Being a part of an online fandom is to enter into a secret society, where you’ll learn a new language of secret code words and acronyms, share in-jokes and references, and find yourself a tribe of people who understand a part of your identity so often misunderstood in the real world. It’s a place where your obsession isn’t just accepted, it’s encouraged, rewarded. Why wouldn’t you spend that money on that rare collector’s item? Of course you need to go to multiple concerts! Within fandoms, we spend a lot of time talking about “locals” -- people who don’t understand standom. They don’t get it.

“Whenever things are going wrong, I’m just like ‘boy bands are the answer’,” says one of the fans in the film.

The film does a great job of displaying the duality of how fandom works as both a comfort and an escape.
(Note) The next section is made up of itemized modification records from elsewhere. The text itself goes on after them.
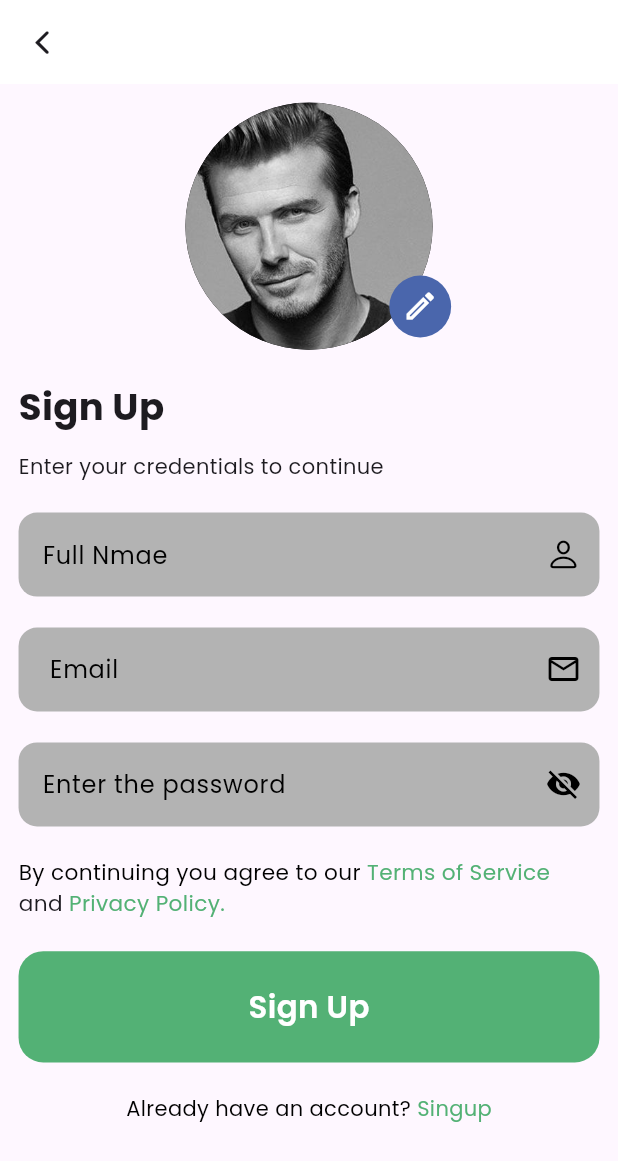
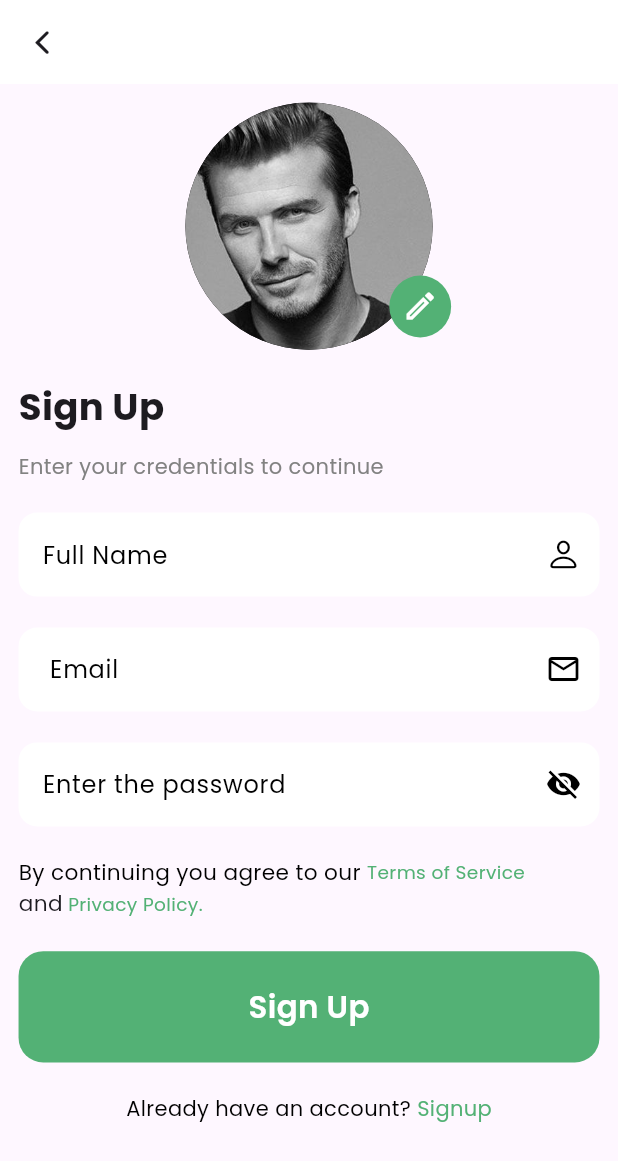
Before and after one commit to shibii787/nectar_project1, a Flutter app: the signupPage screen opened directly, on a phone screen of 412 x 824 dp. Shown: the top 1161 px of the screen. Run offline on Flutter 3.47's test engine with Material 3 defaults, Android fonts, the phone set to English and light mode, and no system bars; our stand-ins replace carousel_slider, country_code_picker, flutter_svg, google_fonts, image_picker, lottie and 3 more.

```diff
--- a/lib/app_authentication/signup_page.dart
+++ b/lib/app_authentication/signup_page.dart
@@ -3,6 +3,7 @@ import 'dart:io';
 import 'package:flutter/cupertino.dart';
 import 'package:flutter/material.dart';
 import 'package:image_picker/image_picker.dart';
+import 'package:nectar_project1/app_authentication/log_in.dart';
 import 'package:nectar_project1/colors.dart';
 import 'package:nectar_project1/images.dart';
 
@@ -16,29 +17,30 @@ class signupPage extends StatefulWidget {
 }
 
 class _signupPageState extends State<signupPage> {
+  var file;
+  String imageurl = "";
 
-  TextEditingController nameController=TextEditingController();
-  TextEditingController emailController=TextEditingController();
-  TextEditingController passwordController=TextEditingController();
+  bool tap = true;
 
-  final emailValidation = RegExp(r"^[a-z0-9.a-z0-9.!#$%&'*+-/=?^_`{|}~]+@[a-z0-9]+\.[a-z]+");
-  final passwordValidation = RegExp(r"^(?=.*?[A-Z])(?=.*?[a-z])(?=.*?[0-9])(?=.*?[!@#\$&*~]).{8,}$");
+  TextEditingController nameController = TextEditingController();
+  TextEditingController emailController = TextEditingController();
+  TextEditingController passwordController = TextEditingController();
 
+  final emailValidation =
+      RegExp(r"^[a-z0-9.a-z0-9.!#$%&'*+-/=?^_`{|}~]+@[a-z0-9]+\.[a-z]+");
+  final passwordValidation =
+      RegExp(r"^(?=.*?[A-Z])(?=.*?[a-z])(?=.*?[0-9])(?=.*?[!@#\$&*~]).{8,}$");
 
   pickFile(ImageSource) async {
-    final pickedFile=await ImagePicker.platform.pickImage(source:ImageSource);
-    file=File(pickedFile!.path);
-    if(mounted){
+    final pickedFile =
+        await ImagePicker.platform.pickImage(source: ImageSource);
+    file = File(pickedFile!.path);
+    if (mounted) {
       setState(() {
-        file=File(pickedFile.path);
+        file = File(pickedFile.path);
       });
     }
   }
-  var file;
-  String imageurl="";
-
-  bool tap=true;
-
 
   @override
   Widget build(BuildContext context) {
@@ -54,7 +56,7 @@ class _signupPageState extends State<signupPage> {
             child: Icon(CupertinoIcons.back)),
       ),
       body: Padding(
-        padding:  EdgeInsets.all(w*0.03),
+        padding: EdgeInsets.all(w * 0.03),
         child: Column(
           crossAxisAlignment: CrossAxisAlignment.start,
           children: [
@@ -66,25 +68,24 @@ class _signupPageState extends State<signupPage> {
                 //   color: colorTheme.fourthColor,
                 // ),
                 Center(
-                    child:file!= null ? CircleAvatar(
+                    child: file != null
+                        ? CircleAvatar(
                             backgroundColor: theColors.primaryColor,
-                        radius: w*0.2,
-                        backgroundImage: FileImage(file)
-                    ): CircleAvatar(
-                      radius: w*0.2,
+                            radius: w * 0.2,
+                            backgroundImage: FileImage(file))
+                        : CircleAvatar(
+                            radius: w * 0.2,
                             backgroundColor: theColors.secondary,
                             backgroundImage: AssetImage(theImages.beckham),
-                    )
-                ),
+                          )),
                 Positioned(
-                  left: w*0.6,
-                  bottom: w*0.02,
+                  left: w * 0.6,
+                  bottom: w * 0.02,
                   child: InkWell(
                     onTap: () {
                       showCupertinoModalPopup(
                         context: context,
-                        builder: (BuildContext context) =>
-                            Material(
+                        builder: (BuildContext context) => Material(
                           type: MaterialType.circle,
                           color: Colors.transparent,
                           child: CupertinoActionSheet(
@@ -115,111 +116,105 @@ class _signupPageState extends State<signupPage> {
                       );
                     },
                     child: Container(
-                      height: w*0.1,
-                      width: w*0.1,
+                      height: w * 0.1,
+                      width: w * 0.1,
                       decoration: BoxDecoration(
-                        color: theColors.fifth,
-                        borderRadius: BorderRadius.only(topLeft: Radius.circular(w*0.05),
-                            topRight: Radius.circular(w*0.05,),
-                            bottomRight:Radius.circular(w*0.05,),
-                            bottomLeft: Radius.circular(w*0.05)
+                        color: theColors.third,
+                        borderRadius: BorderRadius.only(
+                            topLeft: Radius.circular(w * 0.05),
+                            topRight: Radius.circular(
+                              w * 0.05,
                             ),
+                            bottomRight: Radius.circular(
+                              w * 0.05,
                             ),
-                      child:  Icon(Icons.edit_outlined,
+                            bottomLeft: Radius.circular(w * 0.05)),
+                      ),
+                      child: Icon(Icons.edit_outlined,
                           color: theColors.primaryColor),
                     ),
                   ),
                 ),
               ],
             ),
-            SizedBox(height: w*0.05,),
-            Text("Sign Up",
-              style: TextStyle(
-                  fontSize: w*0.06,
-                  fontWeight: FontWeight.bold
-              ),),
-            SizedBox(height: w*0.03,),
-            Text("Enter your credentials to continue",
-              style:TextStyle(
-                  color: theColors.leventhe
-              ) ,),
-            SizedBox(height: w*0.05,),
+            SizedBox(
+              height: w * 0.05,
+            ),
+            Text(
+              "Sign Up",
+              style: TextStyle(fontSize: w * 0.06, fontWeight: FontWeight.bold),
+            ),
+            SizedBox(
+              height: w * 0.03,
+            ),
+            Text(
+              "Enter your credentials to continue",
+              style: TextStyle(color: theColors.eleventh),
+            ),
+            SizedBox(
+              height: w * 0.05,
+            ),
             TextFormField(
               controller: nameController,
-              style:TextStyle(
-                  color: theColors.secondary
-              ),
+              style: TextStyle(color: theColors.secondary),
               decoration: InputDecoration(
-                  fillColor: theColors.nine,
+                  fillColor: theColors.primaryColor,
                   filled: true,
-                  hintText: "Full Nmae",
-                  hintStyle: TextStyle(
-                      color: theColors.secondary
-                  ),
-                  suffixIcon: Icon(CupertinoIcons.person,
-                      color: theColors.secondary),
+                  hintText: "Full Name",
+                  hintStyle: TextStyle(color: theColors.secondary),
+                  suffixIcon:
+                      Icon(CupertinoIcons.person, color: theColors.secondary),
                   enabledBorder: OutlineInputBorder(
-                      borderRadius: BorderRadius.circular(w*0.03),
-                      borderSide: BorderSide.none
-                  ),
+                      borderRadius: BorderRadius.circular(w * 0.03),
+                      borderSide: BorderSide.none),
                   // label: Text("Full Name",
                   //     style: TextStyle(
                   //         color: color.thirdColor,
                   //         fontSize: w*0.049
                   //     )),
                   focusedBorder: OutlineInputBorder(
-                    borderRadius: BorderRadius.circular(w*0.03),
-                    borderSide: BorderSide(
-                        color: theColors.nine
+                    borderRadius: BorderRadius.circular(w * 0.03),
+                    borderSide: BorderSide(color: theColors.nine),
+                  )),
             ),
-                  )
+            SizedBox(
+              height: w * 0.05,
             ),
-            ),
-            SizedBox(height: w*0.05,),
             TextFormField(
-              style: TextStyle(
-                  color: theColors.secondary
-              ),
+              style: TextStyle(color: theColors.secondary),
               // textCapitalization: TextCapitalization.characters,
               controller: emailController,
               keyboardType: TextInputType.emailAddress,
               autovalidateMode: AutovalidateMode.onUserInteraction,
               validator: (value) {
-                if(!emailValidation.hasMatch(value!))
-                {
+                if (!emailValidation.hasMatch(value!)) {
                   return "Enter the email";
-                }
-                else{
+                } else {
                   return null;
                 }
               },
               decoration: InputDecoration(
                   filled: true,
-                  fillColor: theColors.nine,
+                  fillColor: theColors.primaryColor,
                   hintText: " Email",
-                  hintStyle: TextStyle(
-                      color:theColors.secondary
-                  ),
-                  suffixIcon: Icon(Icons.email_outlined,
-                      color: theColors.secondary),
+                  hintStyle: TextStyle(color: theColors.secondary),
+                  suffixIcon:
+                      Icon(Icons.email_outlined, color: theColors.secondary),
                   border: OutlineInputBorder(
-                      borderRadius: BorderRadius.circular(w*0.03),
-                      borderSide: BorderSide.none
-                  ),
+                      borderRadius: BorderRadius.circular(w * 0.03),
+                      borderSide: BorderSide.none),
                   // label: Text("Email",
                   //     style: TextStyle(
                   //         color: color.secondaryColor,
                   //         fontSize: w*0.05
                   //     )),
                   focusedBorder: OutlineInputBorder(
-                      borderRadius: BorderRadius.circular(w*0.03),
-                      borderSide: BorderSide(
-                          color: theColors.nine
-                      )
-                  )
+                      borderRadius: BorderRadius.circular(w * 0.03),
+                      borderSide: BorderSide(color: theColors.nine))),
             ),
+            SizedBox(
+              height: w * 0.05,
             ),
-            SizedBox(height: w*0.05,),
             TextFormField(
               style: TextStyle(
                 color: theColors.secondary,
@@ -227,33 +222,34 @@ class _signupPageState extends State<signupPage> {
               controller: passwordController,
               autovalidateMode: AutovalidateMode.onUserInteraction,
               validator: (value) {
-                if(!passwordValidation.hasMatch(value!))
-                {
+                if (!passwordValidation.hasMatch(value!)) {
                   return "Enetr the password";
-                }
-                else{
+                } else {
                   return null;
                 }
               },
-              obscureText: tap?true:false,
+              obscureText: tap ? true : false,
               decoration: InputDecoration(
-                  fillColor: theColors.nine,
+                fillColor: theColors.primaryColor,
                 filled: true,
                 hintText: "Enter the password",
-                  hintStyle: TextStyle(
-                      color: theColors.secondary
-                  ),
+                hintStyle: TextStyle(color: theColors.secondary),
                 suffixIcon: InkWell(
                     onTap: () {
-                        tap=!tap;
-                        setState(() {
-                        });
+                      tap = !tap;
+                      setState(() {});
                     },
-                      child:tap==false? Icon(Icons.visibility,
-                        color: theColors.secondary,):Icon(Icons.visibility_off,
-                        color: theColors.secondary,)),
+                    child: tap == false
+                        ? Icon(
+                            Icons.visibility,
+                            color: theColors.secondary,
+                          )
+                        : Icon(
+                            Icons.visibility_off,
+                            color: theColors.secondary,
+                          )),
                 border: OutlineInputBorder(
-                    borderRadius: BorderRadius.circular(w*0.03),
+                  borderRadius: BorderRadius.circular(w * 0.03),
                   borderSide: BorderSide.none,
                 ),
                 // suffixIcon: Icon(CupertinoIcons.lock,
@@ -274,39 +270,45 @@ class _signupPageState extends State<signupPage> {
                 // )
               ),
             ),
-            SizedBox(height: w*0.05,),
+            SizedBox(
+              height: w * 0.05,
+            ),
             Column(
               children: [
                 Row(
                   children: [
-                    Text("By continuing you agree to our ",
+                    Text(
+                      "By continuing you agree to our ",
                       style: TextStyle(
-                        fontSize: w*0.035,
-                          color: theColors.secondary
-                      ),),
-                    Text("Terms of Service",
-                    style: TextStyle(
-                      fontSize: w*0.035,
-                      color: theColors.third
-                    ),),
+                          fontSize: w * 0.035, color: theColors.secondary),
+                    ),
+                    Text(
+                      "Terms of Service",
+                      style:
+                          TextStyle(fontSize: w * 0.03, color: theColors.third),
+                    ),
                   ],
                 ),
                 Row(
                   children: [
-                    Text("and",
+                    Text(
+                      "and",
+                      style: TextStyle(fontSize: w * 0.035),
+                    ),
+                    Text(
+                      " Privacy Policy.",
                       style: TextStyle(
-                      fontSize: w*0.035
-                    ),),
-                    Text(" Privacy Policy.",
-                    style: TextStyle(
-                      fontSize: w*0.035,
+                        fontSize: w * 0.03,
                         color: theColors.third,
-                    ),)
+                      ),
+                    )
                   ],
                 )
               ],
             ),
-            SizedBox(height: w*0.05,),
+            SizedBox(
+              height: w * 0.05,
+            ),
             Container(
               height: w * 0.18,
               width: w * 1,
@@ -317,26 +319,34 @@ class _signupPageState extends State<signupPage> {
                 child: Text("Sign Up",
                     style: TextStyle(
                         color: theColors.primaryColor,
-                        fontSize: w*0.05,
+                        fontSize: w * 0.05,
                         fontWeight: FontWeight.w600)),
               ),
             ),
-            SizedBox(height: w*0.05,),
+            SizedBox(
+              height: w * 0.05,
+            ),
             Row(
               mainAxisAlignment: MainAxisAlignment.center,
               children: [
-                Text("Already have an account?",
+                Text(
+                  "Already have an account?",
                   style: TextStyle(
                     color: theColors.secondary,
-                  ),),
+                  ),
+                ),
                 InkWell(
                   onTap: () {
-                    Navigator.push(context, MaterialPageRoute(builder: (context) => signupPage (),));
+                    Navigator.push(
+                        context,
+                        MaterialPageRoute(
+                          builder: (context) => logIn(),
+                        ));
                   },
-                  child: Text(" Singup",
-                    style: TextStyle(
-                        color: theColors.third
-                    ),),
+                  child: Text(
+                    " Signup",
+                    style: TextStyle(color: theColors.third),
+                  ),
                 )
               ],
             )
--- a/lib/images.dart
+++ b/lib/images.dart
@@ -19,6 +19,7 @@ class theImages{
   static const about="assets/images/about icon.svg";
   static const account="assets/images/Rectangle 82.png";
   static const pen="assets/images/Vector (1).svg";
+  static const locationPage="assets/images/illustration.png";
 
   //carousel pictures
   static const slider1="assets/images/off 1.jpeg";
--- a/lib/main.dart
+++ b/lib/main.dart
@@ -2,6 +2,7 @@ import 'package:flutter/cupertino.dart';
 import 'package:flutter/material.dart';
 import 'package:flutter/services.dart';
 import 'package:google_fonts/google_fonts.dart';
+import 'package:nectar_project1/app_authentication/log_in.dart';
 import 'package:nectar_project1/app_authentication/sign_page.dart';
 import 'package:nectar_project1/app_authentication/signup_page.dart';
 import 'package:nectar_project1/app_authentication/verification_page.dart';
@@ -41,7 +42,7 @@ class MyApp extends StatelessWidget {
             textTheme: GoogleFonts.poppinsTextTheme()
         ),
         debugShowCheckedModeBanner: false,
-        home: bottomNav(),
+        home: logIn(),
       ),
     );
   }
```
Also changed, not shown: lib/app_authentication/log_in.dart (+119 -98 lines), lib/app_authentication/select_location_page.dart (+8 -2 lines). Lines whose indentation alone changed are shown as unchanged.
The last eight years of my life have been taken up with chronic pain and mental health struggles, but Britney and my fandom have been a continuous source of strength, comfort and escapism for me through it all. I draw strength from seeing Britney battle her own demons, I find comfort in her performances, her interviews and music, and logging onto Twitter and seeing what my fellow stans are laughing about at any given moment never fails to lift my mood.

Being a fan, sinking down into the rabbit hole of fandom, it gives me a place to run to when the real world seems too bleak -- if I don’t want to think about what’s going on in my actual life, I can just sink a few hours into any of the unsolved mysteries of Britney’s career.

“I used to be normal!” gasps one of the fangirls in the film.

Maybe I was once, too, but I wouldn’t change it for anything.

I Used To Be Normal: A Boyband Fangirl Story is in selected cinemas on November 22.